PBOC's Pan Says Market Opening to Let Money Flow Both In and Out

  • Head of China’s currency regulator speaks in interview
  • Scrutiny of companies moving funds out isn’t excessive: Pan

Pan Gongsheng.

Photographer: Qilai Shen/Bloomberg

China’s policy makers support opening financial markets for capital and investment to flow both in and out of the country, according to central bank Deputy Governor Pan Gongsheng.

China will push ahead on oversight and enforce existing regulations on foreign exchange, Pan said in an interview Sunday with Bloomberg News and Caixin Magazine. Scrutiny of foreign companies transferring profits out is "not excessive," he added. A healthy foreign-exchange market helps all participants, said Pan, who also heads the State Administration of Foreign Exchange, which executes currency policy.

With U.S. tightening looming and the People’s Bank of China interest rate at a record low, China’s capital outflow pressures are poised to intensify this year. The central bank has stepped up scrutiny of requests to move money out of the country since last year, and it’s also speeding reforms to open up the domestic bond market to lure more foreign investors.

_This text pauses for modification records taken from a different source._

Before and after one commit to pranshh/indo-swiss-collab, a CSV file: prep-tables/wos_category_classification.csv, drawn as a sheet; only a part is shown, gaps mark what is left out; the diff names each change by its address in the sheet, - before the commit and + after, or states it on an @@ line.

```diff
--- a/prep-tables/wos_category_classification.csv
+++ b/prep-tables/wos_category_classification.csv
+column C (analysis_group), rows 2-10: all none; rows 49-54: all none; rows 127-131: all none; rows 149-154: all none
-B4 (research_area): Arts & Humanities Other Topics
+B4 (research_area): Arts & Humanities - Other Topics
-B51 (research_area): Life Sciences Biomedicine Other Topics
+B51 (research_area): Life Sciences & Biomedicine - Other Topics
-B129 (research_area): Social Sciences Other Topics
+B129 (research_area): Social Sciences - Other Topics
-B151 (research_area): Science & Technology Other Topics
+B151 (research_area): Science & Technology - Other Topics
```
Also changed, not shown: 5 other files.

Read More: China Moves to Make $9 Trillion Domestic Bond Market Global

"China has always had these reviews, and those meeting requirements can transfer money freely," he said. "Companies can lodge a complaint with the foreign-exchange authority if they have any problems."

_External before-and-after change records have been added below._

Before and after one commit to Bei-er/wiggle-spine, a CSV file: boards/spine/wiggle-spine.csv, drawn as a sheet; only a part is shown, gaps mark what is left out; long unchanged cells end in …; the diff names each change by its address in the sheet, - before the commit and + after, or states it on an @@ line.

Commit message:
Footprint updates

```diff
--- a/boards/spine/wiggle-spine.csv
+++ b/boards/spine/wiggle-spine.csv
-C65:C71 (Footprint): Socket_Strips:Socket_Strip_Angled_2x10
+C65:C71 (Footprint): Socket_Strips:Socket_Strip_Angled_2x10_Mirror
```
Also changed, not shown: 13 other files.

Funds in yuan aren’t fully convertible to other currencies under current capital account rules. Companies must provide supporting documentation including tax records and audit reports when they plan to transfer profit out of the country. China also has a $50,000 cap on how much foreign currency individuals are allowed to convert each year. 

Read More: PBOC Headache Worsens as New $50,000 Conversion Quota Looms

PBOC Governor Zhou Xiaochuan said at a rare briefing Friday that excessive capital flowed in after developed economies rolled out stimulus amid the global financial crisis, and a considerable amount of capital will flow out as the global economy stabilizes. He said China is improving some capital flow policies that haven’t been strictly enforced in the past.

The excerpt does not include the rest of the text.